Yes, it can be hard to imagine. And yes, there are a few new dancers who ‘get the bug’ and dive deep right away. But, most new dancers need time and inspiration to really fall in love.
It took me a year of slow conversion from Salsa before I caught the ‘Zouk bug’ properly. It was a combination of community, opportunity, and self-confidence that got me to that point. I was waiting to be inspired.
The people who have put in the work to become great dancers are the people in the best position to inspire others. Their superpower is the ability to make people fall in love with the dance.
It’s the reason that international artists can inspire so many. They’ve put in the work that lets us see the best of the dance. We are attracted to their dancing, which is the first step. But, international artists who refuse to engage with the community can also act as a cooling agent.
Artists can make someone at their first congress feel amazing, or feel horrible. If the artist has a disengaged pity dance, their partner may not feel the desire to continue learning the dance. If the artist gives their all, their partner may find a renewed appreciation and desire for more.
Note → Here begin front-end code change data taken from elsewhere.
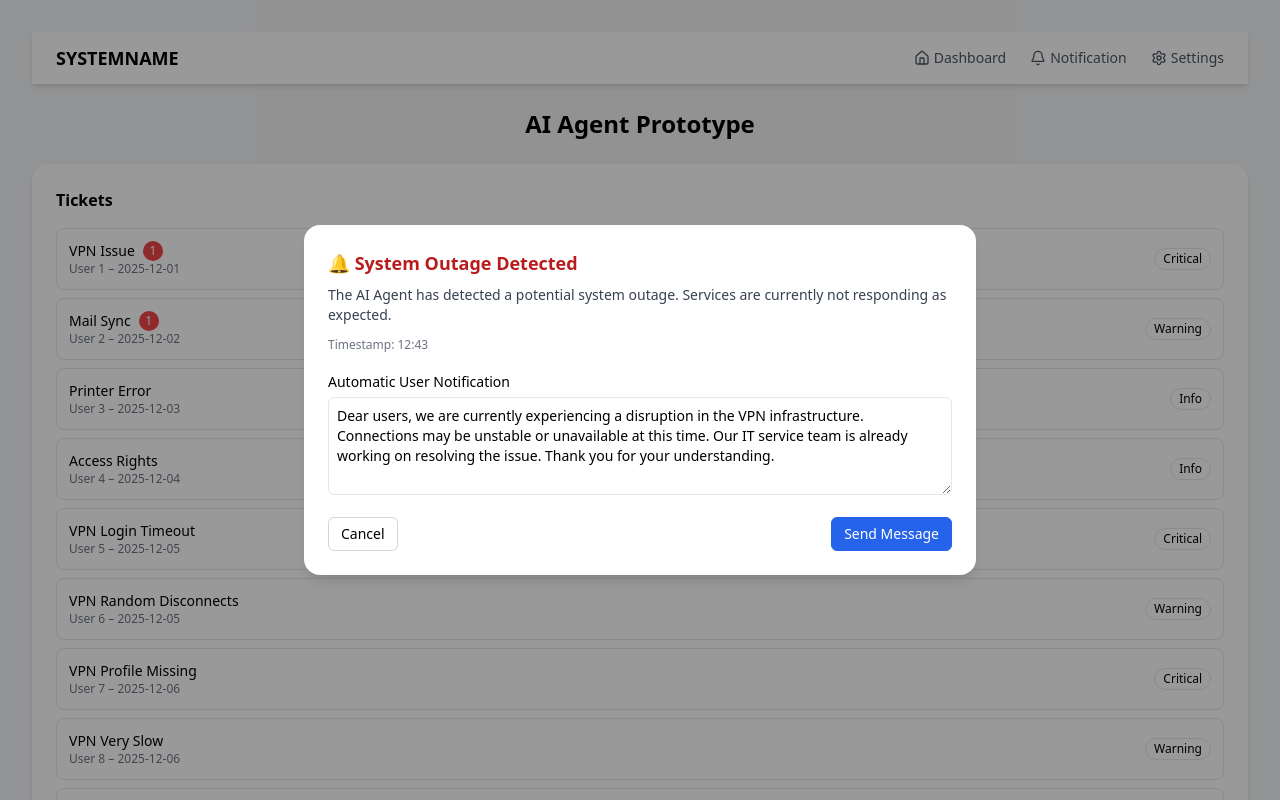
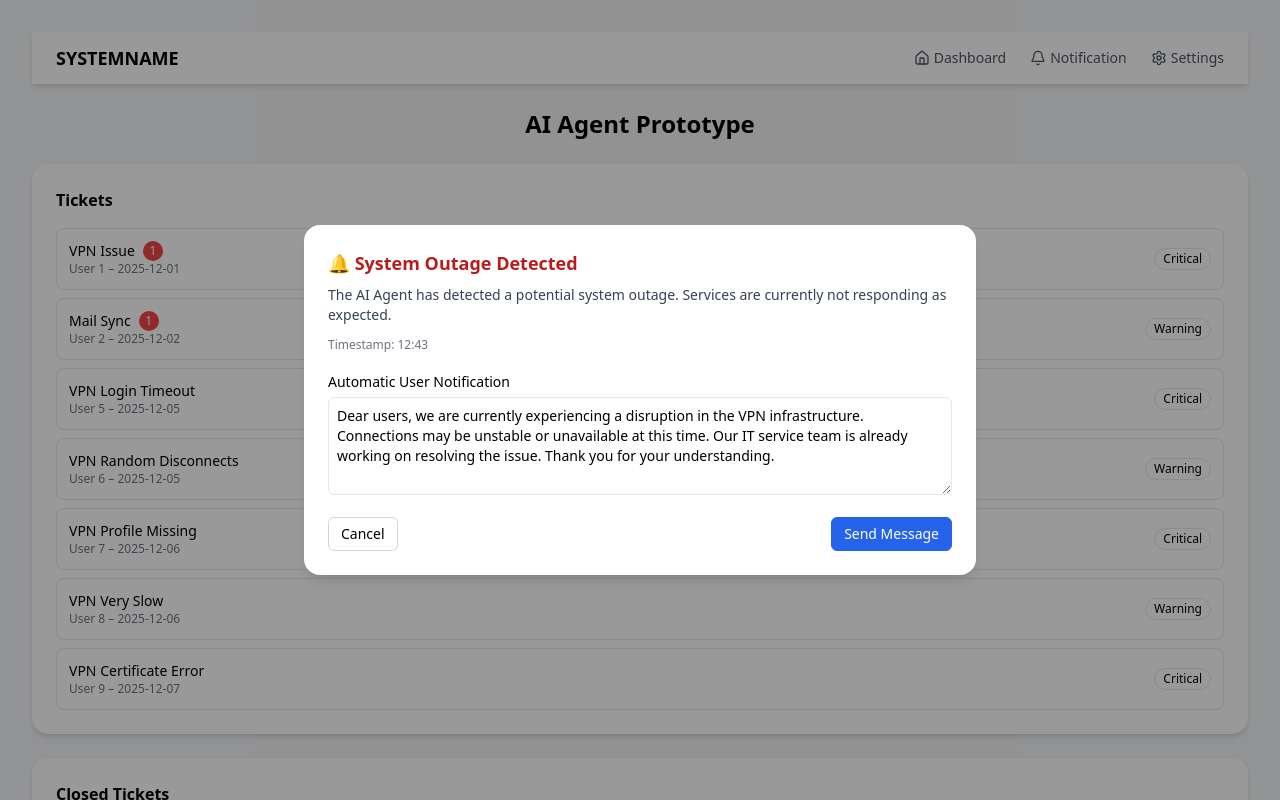
Before and after one commit to pauldopatka/ai-agent-service-desk-prototype, a React (Vite) app: page / in a window 1280 px wide. Shown: the top 800 px of the page. Built offline with nearby package versions, Linux system fonts and the light colour scheme.

Commit message:
Add closed ticket functionality and rating system in TicketDetailView

```diff
--- a/src/App.tsx
+++ b/src/App.tsx
@@ -42,15 +42,15 @@ function Switch({ checked, onCheckedChange }: { checked: boolean; onCheckedChang
 }
 
 const mockTickets = [
-  { id: 1, title: "VPN Issue", name: "User 1", date: "2025-12-01", description: "VPN connection fails on startup.", severity: "Critical" },
-  { id: 2, title: "Mail Sync", name: "User 2", date: "2025-12-02", description: "Outlook does not sync correctly.", severity: "Warning" },
-  { id: 3, title: "Printer Error", name: "User 3", date: "2025-12-03", description: "Office printer shows error 404.", severity: "Info" },
-  { id: 4, title: "Access Rights", name: "User 4", date: "2025-12-04", description: "No access to shared drive.", severity: "Info" },
-  { id: 5, title: "VPN Login Timeout", name: "User 5", date: "2025-12-05", description: "VPN login times out after entering credentials.", severity: "Critical" },
-  { id: 6, title: "VPN Random Disconnects", name: "User 6", date: "2025-12-05", description: "VPN disconnects every few minutes.", severity: "Warning" },
-  { id: 7, title: "VPN Profile Missing", name: "User 7", date: "2025-12-06", description: "VPN profile disappeared after client update.", severity: "Critical" },
-  { id: 8, title: "VPN Very Slow", name: "User 8", date: "2025-12-06", description: "VPN connection is established but extremely slow.", severity: "Warning" },
-  { id: 9, title: "VPN Certificate Error", name: "User 9", date: "2025-12-07", description: "VPN client reports an invalid certificate error.", severity: "Critical" }
+  { id: 1, title: "VPN Issue", name: "User 1", date: "2025-12-01", description: "VPN connection fails on startup.", severity: "Critical", closed: false },
+  { id: 2, title: "Mail Sync", name: "User 2", date: "2025-12-02", description: "Outlook does not sync correctly.", severity: "Warning", closed: false },
+  { id: 3, title: "Printer Error", name: "User 3", date: "2025-12-03", description: "Office printer shows error 404.", severity: "Info", closed: true },
+  { id: 4, title: "Access Rights", name: "User 4", date: "2025-12-04", description: "No access to shared drive.", severity: "Info", closed: true },
+  { id: 5, title: "VPN Login Timeout", name: "User 5", date: "2025-12-05", description: "VPN login times out after entering credentials.", severity: "Critical", closed: false },
+  { id: 6, title: "VPN Random Disconnects", name: "User 6", date: "2025-12-05", description: "VPN disconnects every few minutes.", severity: "Warning", closed: false },
+  { id: 7, title: "VPN Profile Missing", name: "User 7", date: "2025-12-06", description: "VPN profile disappeared after client update.", severity: "Critical", closed: false },
+  { id: 8, title: "VPN Very Slow", name: "User 8", date: "2025-12-06", description: "VPN connection is established but extremely slow.", severity: "Warning", closed: false },
+  { id: 9, title: "VPN Certificate Error", name: "User 9", date: "2025-12-07", description: "VPN client reports an invalid certificate error.", severity: "Critical", closed: false }
 ];
 
 interface HotbarProps {
@@ -102,6 +102,12 @@ function TicketListView({ resetToken }: { resetToken: number }) {
   }, [resetToken]);
 
   const navigate = useNavigate();
+  const isClosed = (t: typeof mockTickets[number]) => {
+    const s = sessionStorage.getItem(`closed-${t.id}`);
+    return s === "true" || t.closed === true;
+  };
+  const openTickets = mockTickets.filter((t) => !isClosed(t));
+  const closedTickets = mockTickets.filter((t) => isClosed(t));
 
   return (
     <motion.div initial={{ opacity: 0 }} animate={{ opacity: 1 }} className="max-w-[1400px] mx-auto grid grid-cols-12 gap-6">
@@ -109,7 +115,7 @@ function TicketListView({ resetToken }: { resetToken: number }) {
         <CardContent className="p-6">
           <h2 className="font-semibold mb-4">Tickets</h2>
           <div className="grid gap-2">
-            {mockTickets.map((ticket) => {
+            {openTickets.map((ticket) => {
               const hasUnread = sessionStorage.getItem(`unread-${ticket.id}`) === "true";
 
               return (
@@ -136,6 +142,32 @@ function TicketListView({ resetToken }: { resetToken: number }) {
           </div>
         </CardContent>
       </Card>
+
+      <Card className="rounded-2xl shadow-md col-span-12">
+        <CardContent className="p-6">
+          <h2 className="font-semibold mb-4">Closed Tickets</h2>
+          <div className="grid gap-2">
+            {closedTickets.map((ticket) => (
+              <div
+                key={ticket.id}
+                onClick={() => navigate(`/ticket/${ticket.id}`)}
+                className="p-3 rounded-lg cursor-pointer border text-sm transition bg-gray-50 hover:bg-gray-100 flex justify-between items-center"
+              >
+                <div>
+                  <div className="font-medium flex items-center gap-2">
+                    {ticket.title}
+                    <span className="text-xs px-2 py-0.5 rounded-full border bg-gray-100 text-gray-700">Closed</span>
+                  </div>
+                  <div className="text-xs text-gray-500">
+                    {ticket.name} – {ticket.date}
+                  </div>
+                </div>
+                <Badge>{ticket.severity}</Badge>
+              </div>
+            ))}
+          </div>
+        </CardContent>
+      </Card>
     </motion.div>
   );
 }
@@ -158,6 +190,7 @@ function TicketDetailView() {
   const navigate = useNavigate();
   const ticket = mockTickets.find((t) => t.id === Number(id));
   const [showSolution, setShowSolution] = useState(false);
+  const [showRating, setShowRating] = useState(false);
 
   if (!ticket) {
     return <div className="text-center text-gray-500">Ticket not found.</div>;
@@ -186,6 +219,12 @@ function TicketDetailView() {
   };
 
   const defaultSolution = getDefaultSolution(ticket);
+  const handleCloseTicket = () => {
+    if (!ticket) return;
+    sessionStorage.setItem(`closed-${ticket.id}`, "true");
+    setShowRating(false);
+    navigate("/");
+  };
 
   return (
     <motion.div initial={{ opacity: 0, y: 10 }} animate={{ opacity: 1, y: 0 }} className="grid grid-cols-12 gap-8 max-w-[1400px] mx-auto">
@@ -195,7 +234,10 @@ function TicketDetailView() {
           <p><strong>Name:</strong> {ticket.name}</p>
           <p><strong>Date:</strong> {ticket.date}</p>
           <p className="text-sm text-gray-600 mt-2"><strong>Description:</strong> {ticket.description}</p>
-          <Button variant="outline" onClick={() => window.history.back()} className="w-fit mt-4">Back to Ticket List</Button>
+          <div className="flex gap-2 mt-4">
+            <Button variant="outline" onClick={() => window.history.back()} className="w-fit">Back to Ticket List</Button>
+            <Button onClick={() => setShowRating(true)} className="w-fit">Rate AI & Close Ticket</Button>
+          </div>
         </CardContent>
       </Card>
 
@@ -237,6 +279,9 @@ function TicketDetailView() {
 
       {showSolution && (
         <SolutionPopup onClose={() => setShowSolution(false)} defaultText={defaultSolution} />
+      )}
+      {showRating && (
+        <RatingPopup onClose={() => setShowRating(false)} onSubmitClose={handleCloseTicket} />
       )}
     </motion.div>
   );
@@ -455,6 +500,59 @@ function SolutionPopup({ onClose, defaultText }: SolutionPopupProps) {
   );
 }
 
+interface RatingPopupProps {
+  onClose: () => void;
+  onSubmitClose: (rating: number) => void;
+}
+
+function RatingPopup({ onClose, onSubmitClose }: RatingPopupProps) {
+  const [rating, setRating] = useState(0);
+  const [hover, setHover] = useState(0);
+  const [sent, setSent] = useState(false);
+
+  const stars = [1, 2, 3, 4, 5];
+
+  return (
+    <div className="fixed inset-0 bg-black/40 flex items-center justify-center z-50">
+      <motion.div initial={{ scale: 0.9, opacity: 0 }} animate={{ scale: 1, opacity: 1 }} className="bg-white rounded-2xl shadow-lg p-6 w-full max-w-2xl">
+        <h2 className="font-semibold text-lg mb-2 flex items-center gap-2">⭐ Rate AI Assistance</h2>
+        {!sent ? (
+          <>
+            <p className="text-sm text-gray-700">Please rate the AI interaction before closing the ticket.</p>
+            <div className="flex items-center gap-2 mt-3">
+              {stars.map((s) => {
+                const active = (hover || rating) >= s;
+                return (
+                  <button
+                    key={s}
+                    className={`text-2xl transition ${active ? "text-yellow-500" : "text-gray-300"}`}
+                    onMouseEnter={() => setHover(s)}
+                    onMouseLeave={() => setHover(0)}
+                    onClick={() => setRating(s)}
+                    aria-label={`Rate ${s} star${s > 1 ? "s" : ""}`}
+                  >
+                    {active ? "★" : "☆"}
+                  </button>
+                );
+              })}
+            </div>
+            <div className="text-xs text-gray-500 mt-1">Selected: {rating} / 5</div>
+            <div className="flex justify-between items-center mt-5">
+              <Button variant="outline" onClick={onClose}>Cancel</Button>
+              <Button onClick={() => { setSent(true); onSubmitClose(rating); }}>Close Ticket</Button>
+            </div>
+          </>
+        ) : (
+          <div className="text-center text-green-700 text-sm font-medium mt-4">
+            ✅ Thank you for your feedback. The ticket is closed.
+            <div className="mt-4"><Button variant="outline" onClick={onClose}>Close</Button></div>
+          </div>
+        )}
+      </motion.div>
+    </div>
+  );
+}
+
 export default function AIConciergePrototype() {
   const [showNotificationList, setShowNotificationList] = useState(false);
   const [showAutomatedOutage, setShowAutomatedOutage] = useState(false);
```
Advanced dancers do the same thing, but on a more local level. They’re generally more accessible than the international travelling pros. They’re a fixture in their scene, which puts them in a position to immediately influence their local community.
Based on how those people behave towards their community, people either find themselves inspired or turned off. An advanced dancer who loathes beginners will find their community lacks driven newcomers striving for mastery. But, an advanced dancer who gives of themselves freely will often find many newcomers who are working to be better. They inspire a growth mindset in their newcomers.
There are examples of this in our own community. One driven early-intermediate dancer can pinpoint the exact moment she decided to really give Zouk her all. It simply took one motivational sentence and dance from a local teacher.
Passion for community, or dance?
Many hardcore dancers feel passionate about the dance style. So, many times they forget that newcomers often don’t know enough about the dance to be passionate about it.
First, newcomers become passionate about the community, energy, music, and vibe. Often, the dance is the conduit towards accessing those other perks. They may like the dance, but they simply don’t know enough about it to be in love.
If you have crappy music, snobby dancers, and an exclusive energy, most of those dancers will not invest in learning more. After all, what does that community have to give them?
Advanced dancers, remember that how you make beginners feel will determine how they feel about the dance. It’s you who will show them the possibilities they have to grow. It’s you who will tell them if investing is worth it.
So please, use your superpower for good. Don’t only use it to get great dances with other accomplished people; share it with those who need you to be inspired.
A few years from now, you’ll reap the benefits when those newcomers turn into your fellow advanced dancers.
I like this.
So true when I started to learn social dancing I had 8 basic lessons. I could temporally not afford payiung for lessons. So on a Sunday night ffor 5 months I asked the best male dancers if they will dance with me please. To help me to improve my basic Dancing I was so happy the men said Yes! After that I went for another 6 lessons at Salsa con Coco Dance School. Then I learnt a Preformance and guess who was my first dance partner !? My Teacher Coco!!! He then suggested I go back to basic classes. He said “Its not all about Preforming!” If you know how to dance the basic dance steps. You will become a Good Dancer. So after 6 years I still do basic classes. Each week. So I Improved My Basic Dance skills. I want to share this as I learnt Salsa at 63 years of age and now I am 68.
Wow! Well said!???